Hip Hop lost one of its founding fathers, greatest contributers and all time legends this week as Adam "MCA" Yaunch died after a two year battle with cancer.

MCA was the smooth yet scratchy voice of trio rap group "Beastie Boys" who emerged from the New York punk scene to create one of the greatest hip hop albums of all time, Licensed to Ill.

It made me instantly go to to my iTunes and re-listen to classics like "Sabotage", "Fight for your right (to party)" and newer mastepieces like "Make Some Noise" which Yaunch helped produce and was too unwell to appear in the music video for.

The Beastie Boys were a group that I feel I can recognise with, mainly through their origins. Three scrawny Jewish boys from New York who began playing punk and then embodied the soul of hip hop and rap throughout the 80s and 90s when society said they shouldn't have.
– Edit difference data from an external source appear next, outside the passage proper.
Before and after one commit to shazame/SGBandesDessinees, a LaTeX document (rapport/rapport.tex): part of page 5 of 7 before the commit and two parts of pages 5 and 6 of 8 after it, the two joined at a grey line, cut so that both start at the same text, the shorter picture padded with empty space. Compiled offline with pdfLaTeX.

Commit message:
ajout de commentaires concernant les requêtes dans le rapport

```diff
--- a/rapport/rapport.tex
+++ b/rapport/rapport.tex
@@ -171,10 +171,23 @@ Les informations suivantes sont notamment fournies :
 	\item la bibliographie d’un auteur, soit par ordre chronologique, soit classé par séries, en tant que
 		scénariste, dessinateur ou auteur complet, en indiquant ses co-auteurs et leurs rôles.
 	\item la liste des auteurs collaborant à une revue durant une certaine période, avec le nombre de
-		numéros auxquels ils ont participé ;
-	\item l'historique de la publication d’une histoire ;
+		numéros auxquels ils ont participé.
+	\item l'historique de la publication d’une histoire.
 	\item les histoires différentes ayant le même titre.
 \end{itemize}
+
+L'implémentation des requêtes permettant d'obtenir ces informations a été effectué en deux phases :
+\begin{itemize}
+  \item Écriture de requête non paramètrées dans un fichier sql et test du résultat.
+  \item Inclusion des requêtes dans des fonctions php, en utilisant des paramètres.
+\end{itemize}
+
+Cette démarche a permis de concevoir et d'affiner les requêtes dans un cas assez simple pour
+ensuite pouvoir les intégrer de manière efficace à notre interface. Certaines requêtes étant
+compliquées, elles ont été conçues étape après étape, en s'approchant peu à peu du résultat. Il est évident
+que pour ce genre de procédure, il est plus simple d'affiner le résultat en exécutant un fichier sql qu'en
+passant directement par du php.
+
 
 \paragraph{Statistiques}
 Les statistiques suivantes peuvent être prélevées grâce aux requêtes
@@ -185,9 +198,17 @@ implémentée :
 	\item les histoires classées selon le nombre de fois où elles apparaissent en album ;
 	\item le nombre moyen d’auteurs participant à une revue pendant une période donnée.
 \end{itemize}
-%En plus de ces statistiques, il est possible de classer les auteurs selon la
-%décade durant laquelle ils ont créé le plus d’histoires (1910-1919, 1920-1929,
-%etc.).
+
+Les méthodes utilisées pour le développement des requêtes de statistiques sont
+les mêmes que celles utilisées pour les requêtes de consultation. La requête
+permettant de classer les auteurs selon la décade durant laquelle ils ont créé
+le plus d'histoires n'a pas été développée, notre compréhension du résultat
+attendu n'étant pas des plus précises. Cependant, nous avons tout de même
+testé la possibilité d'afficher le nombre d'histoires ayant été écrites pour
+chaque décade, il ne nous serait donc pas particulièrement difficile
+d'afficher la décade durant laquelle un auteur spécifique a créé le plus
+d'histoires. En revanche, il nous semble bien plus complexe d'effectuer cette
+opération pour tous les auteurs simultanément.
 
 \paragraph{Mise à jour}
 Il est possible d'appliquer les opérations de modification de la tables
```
Rap evolved from African-American culture and the gritty bars spoke of hardships within the ghetoo and trying to make a dollar. The Beastie Boys epitomised the breakthrough of white America who began listening to rap and delivered their lyrics about getting drunk, having fun and getting girls over some of the greatest beats ever made. 

With such an iconic producer and musician dieing like Adam Yaunch, I fear for the direction rap and hip hop in general is headed. MCs and Rappers who used to have so much integrity and personality, as well as an image of being street and dangerous, have turned into chasers of Billboard popularity. It seems Snoop Dogg, Busta Rhymes and Sean Paul have all turned their backs on the skill of rhyming and producing heartfelt hip hop for success in the charts by collaberating with dance producers like David Guetta, making dance fuelled club records with no soul.
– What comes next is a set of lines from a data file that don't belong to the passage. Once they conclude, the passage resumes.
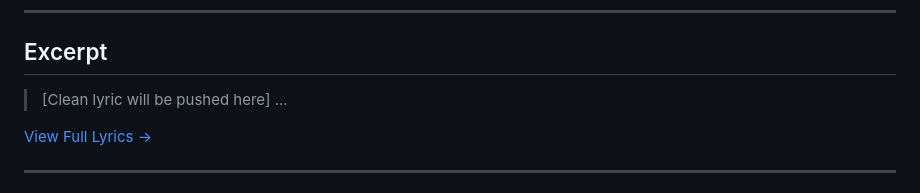
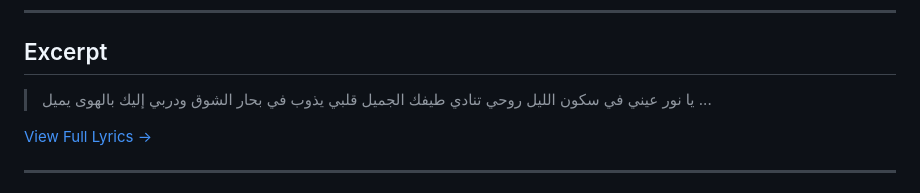
Before and after one commit to ImAbuSayed/waga3-mosh-mawsoof, a Markdown page: README.md, the part around the change. GitHub-like rendering.

Commit message:
docs: Update readme excerpt

```diff
--- a/README.md
+++ b/README.md
@@ -19,7 +19,10 @@
 
 ## Excerpt
 
-> [Clean lyric will be pushed here]
+> يا نور عيني في سكون الليل
+> روحي تنادي طيفك الجميل
+> قلبي يذوب في بحار الشوق
+> ودربي إليك بالهوى يميل
 > ...
 
 [View Full Lyrics ->](./lyrics.txt)
```
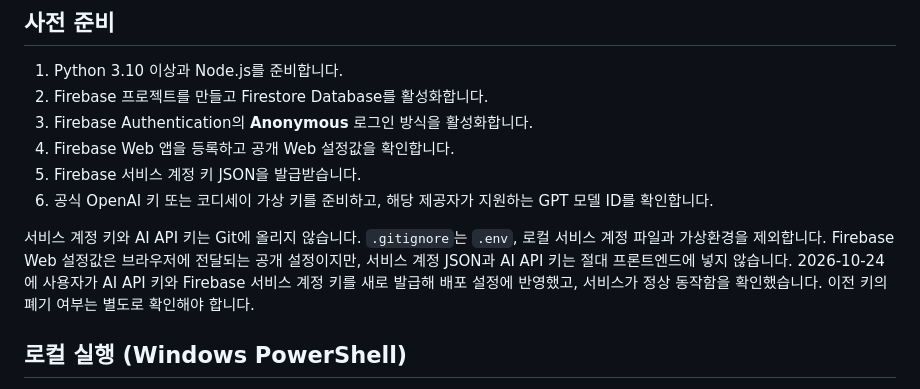
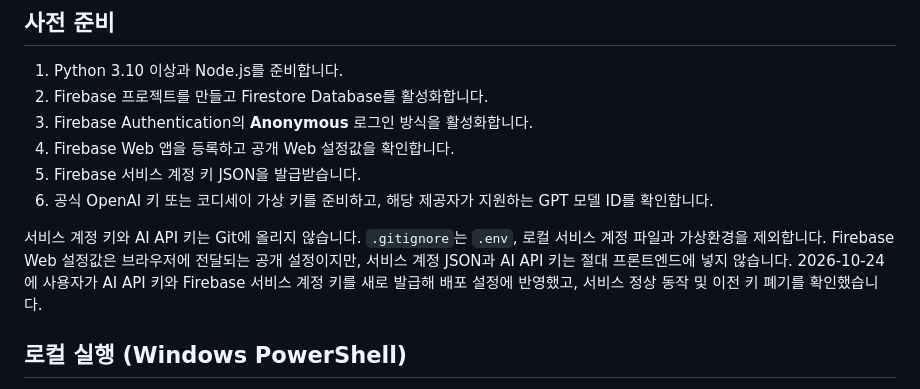
Before and after one commit to codyssey-seungmin/M1-2, a Markdown page: README.md, the part around the change. Rendered like a GitHub page.

```diff
--- a/README.md
+++ b/README.md
@@ -107,7 +107,7 @@ CODYSSEY_MODEL=코디세이에서_확인한_GPT_모델_ID
 5. Firebase 서비스 계정 키 JSON을 발급받습니다.
 6. 공식 OpenAI 키 또는 코디세이 가상 키를 준비하고, 해당 제공자가 지원하는 GPT 모델 ID를 확인합니다.
 
-서비스 계정 키와 AI API 키는 Git에 올리지 않습니다. `.gitignore`는 `.env`, 로컬 서비스 계정 파일과 가상환경을 제외합니다. Firebase Web 설정값은 브라우저에 전달되는 공개 설정이지만, 서비스 계정 JSON과 AI API 키는 절대 프론트엔드에 넣지 않습니다. 2026-10-24에 사용자가 AI API 키와 Firebase 서비스 계정 키를 새로 발급해 배포 설정에 반영했고, 서비스가 정상 동작함을 확인했습니다. 이전 키의 폐기 여부는 별도로 확인해야 합니다.
+서비스 계정 키와 AI API 키는 Git에 올리지 않습니다. `.gitignore`는 `.env`, 로컬 서비스 계정 파일과 가상환경을 제외합니다. Firebase Web 설정값은 브라우저에 전달되는 공개 설정이지만, 서비스 계정 JSON과 AI API 키는 절대 프론트엔드에 넣지 않습니다. 2026-10-24에 사용자가 AI API 키와 Firebase 서비스 계정 키를 새로 발급해 배포 설정에 반영했고, 서비스 정상 동작 및 이전 키 폐기를 확인했습니다.
 
 ## 로컬 실행 (Windows PowerShell)
 
```
Also changed, not shown: task.md (+1 -1 lines).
Modern MCs such as Flo Rida, Drake and British rap group N Dubz have created rap songs which have been amazingly popular and are always party favourites, but Hip Hop they are not. Gone are the expletives that expressed anger; the clever word play and poetry that artists like Nas embodied have all but disappeared and beats struggle to compete with the reverberations of "Paul Revere" and loops of "Still Dre". 

There is, however, a glimmer of hope. Kanye West and Jay-Z's collaboration on the album "Watch the Throne" was sublime, almost every song a beautiful construction of beats, vocal ability and attitude that you would associate with a successful rapper from the hood. Rap collective OFWGKTA (Odd Future Wolf Gang Kill Them All) have been called a new Wu-Tang Clan after their immense online popularity and cult following. Their brand of horrorcore hip hop with violent lyrics, graphic images and extreme attitude has exploded over the past two years, turning them from a little known group based in L.A to worldwide superstars.
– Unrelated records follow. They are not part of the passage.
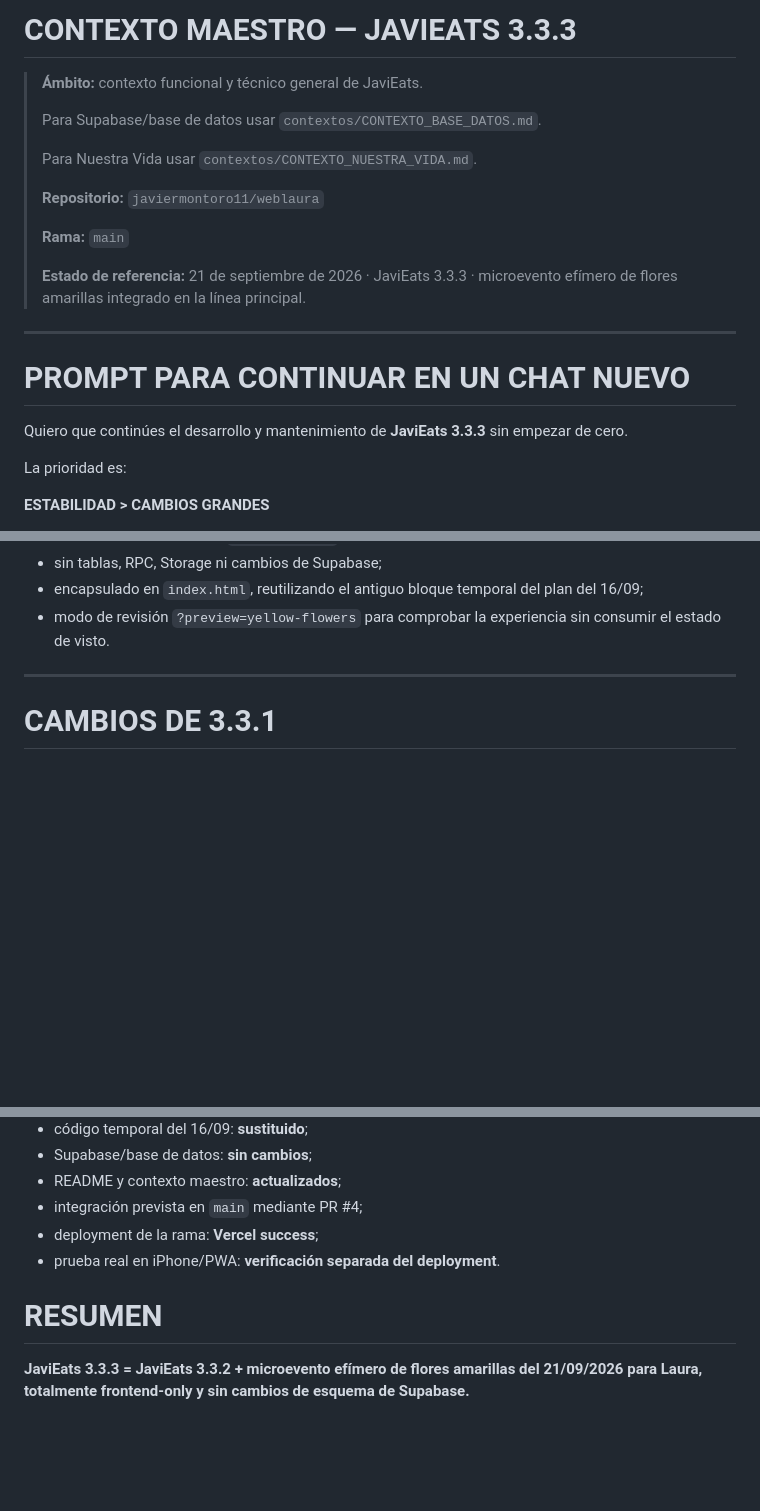
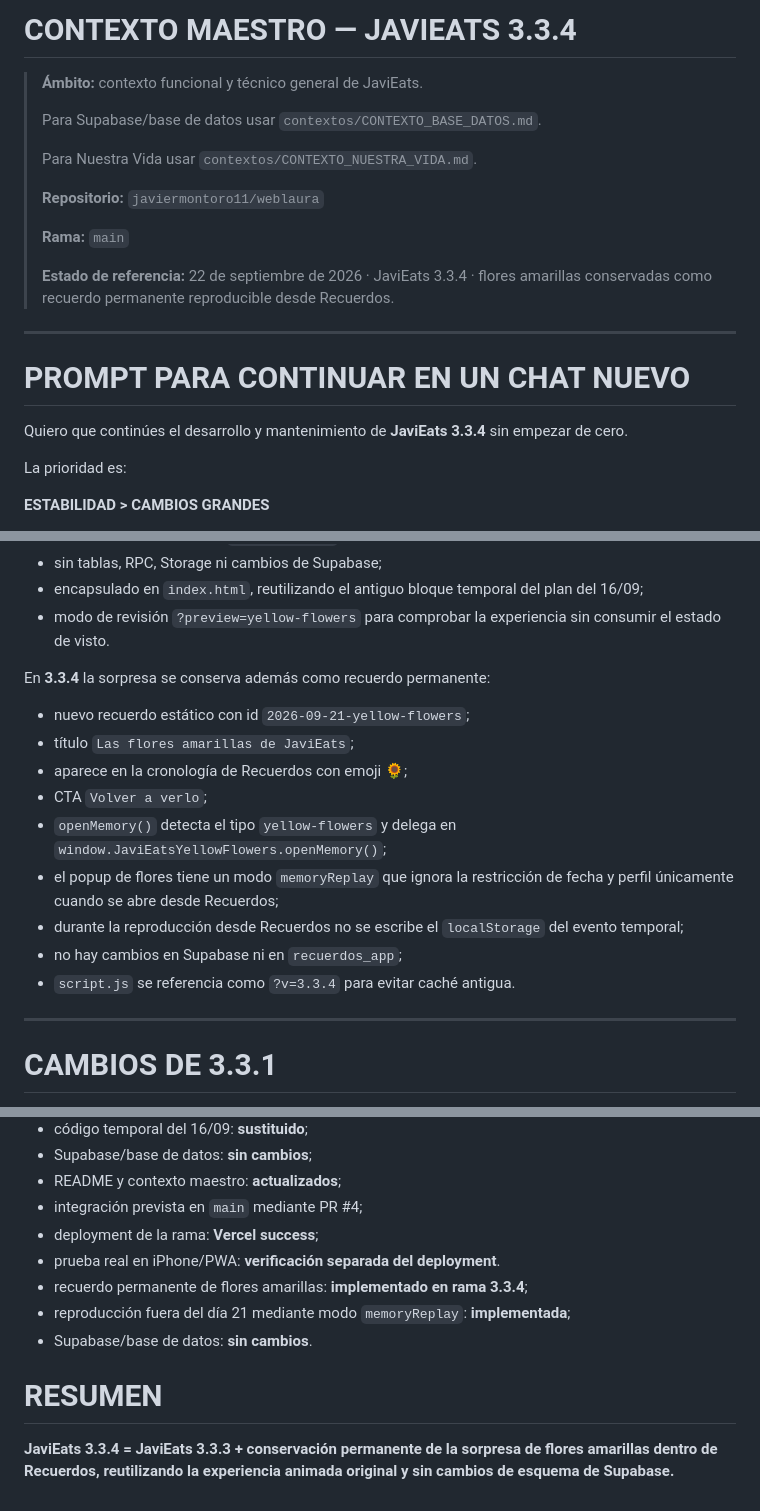
Before and after one commit to javiermontoro11/weblaura, a Markdown page: contextos/CONTEXTO_JAVIEATS.md, 3 parts joined by grey strips. Rendered like a GitHub page; blank space fills up the shorter version.

Commit message:
ACTUALIZACION CONTEXTO_JAVIEATS.md VERSION 3.3.4

```diff
--- a/contextos/CONTEXTO_JAVIEATS.md
+++ b/contextos/CONTEXTO_JAVIEATS.md
@@ -1,4 +1,4 @@
-# CONTEXTO MAESTRO — JAVIEATS 3.3.3
+# CONTEXTO MAESTRO — JAVIEATS 3.3.4
 
 > **Ámbito:** contexto funcional y técnico general de JaviEats.
 >
@@ -10,13 +10,13 @@
 >
 > **Rama:** `main`
 >
-> **Estado de referencia:** 21 de septiembre de 2026 · JaviEats 3.3.3 · microevento efímero de flores amarillas integrado en la línea principal.
+> **Estado de referencia:** 22 de septiembre de 2026 · JaviEats 3.3.4 · flores amarillas conservadas como recuerdo permanente reproducible desde Recuerdos.
 
 ---
 
 # PROMPT PARA CONTINUAR EN UN CHAT NUEVO
 
-Quiero que continúes el desarrollo y mantenimiento de **JaviEats 3.3.3** sin empezar de cero.
+Quiero que continúes el desarrollo y mantenimiento de **JaviEats 3.3.4** sin empezar de cero.
 
 La prioridad es:
 
@@ -111,6 +111,18 @@ En **3.3.3** se añade un microevento frontend-only para el 21/09/2026:
 - sin tablas, RPC, Storage ni cambios de Supabase;
 - encapsulado en `index.html`, reutilizando el antiguo bloque temporal del plan del 16/09;
 - modo de revisión `?preview=yellow-flowers` para comprobar la experiencia sin consumir el estado de visto.
+
+En **3.3.4** la sorpresa se conserva además como recuerdo permanente:
+
+- nuevo recuerdo estático con id `2026-09-21-yellow-flowers`;
+- título `Las flores amarillas de JaviEats`;
+- aparece en la cronología de Recuerdos con emoji 🌻;
+- CTA `Volver a verlo`;
+- `openMemory()` detecta el tipo `yellow-flowers` y delega en `window.JaviEatsYellowFlowers.openMemory()`;
+- el popup de flores tiene un modo `memoryReplay` que ignora la restricción de fecha y perfil únicamente cuando se abre desde Recuerdos;
+- durante la reproducción desde Recuerdos no se escribe el `localStorage` del evento temporal;
+- no hay cambios en Supabase ni en `recuerdos_app`;
+- `script.js` se referencia como `?v=3.3.4` para evitar caché antigua.
 
 ---
 
@@ -297,7 +309,10 @@ A 21/09/2026:
 - integración prevista en `main` mediante PR #4;
 - deployment de la rama: **Vercel success**;
 - prueba real en iPhone/PWA: **verificación separada del deployment**.
+- recuerdo permanente de flores amarillas: **implementado en rama 3.3.4**;
+- reproducción fuera del día 21 mediante modo `memoryReplay`: **implementada**;
+- Supabase/base de datos: **sin cambios**.
 
 # RESUMEN
 
-**JaviEats 3.3.3 = JaviEats 3.3.2 + microevento efímero de flores amarillas del 21/09/2026 para Laura, totalmente frontend-only y sin cambios de esquema de Supabase.**
+**JaviEats 3.3.4 = JaviEats 3.3.3 + conservación permanente de la sorpresa de flores amarillas dentro de Recuerdos, reutilizando la experiencia animada original y sin cambios de esquema de Supabase.**
```
Also changed, not shown: other parts of contextos/CONTEXTO_JAVIEATS.md (+1 -1 lines).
We may no longer have the street hustlers made good in the forms of Wu-Tang Clan, Jay-Z and Notorious BIG to remind us of where hip hop came from and to represent its soul, but perhaps that's because music changes and evolves. The old school ideas of Hip Hop and Rap are exactly that, old school. And on May 4th, when Adam Yaunch died, the outpouring of grief from the rap community and messages of love from greats within the genre, made it feel like Hip Hop had really died.

 

 

Hip Hop Is Dead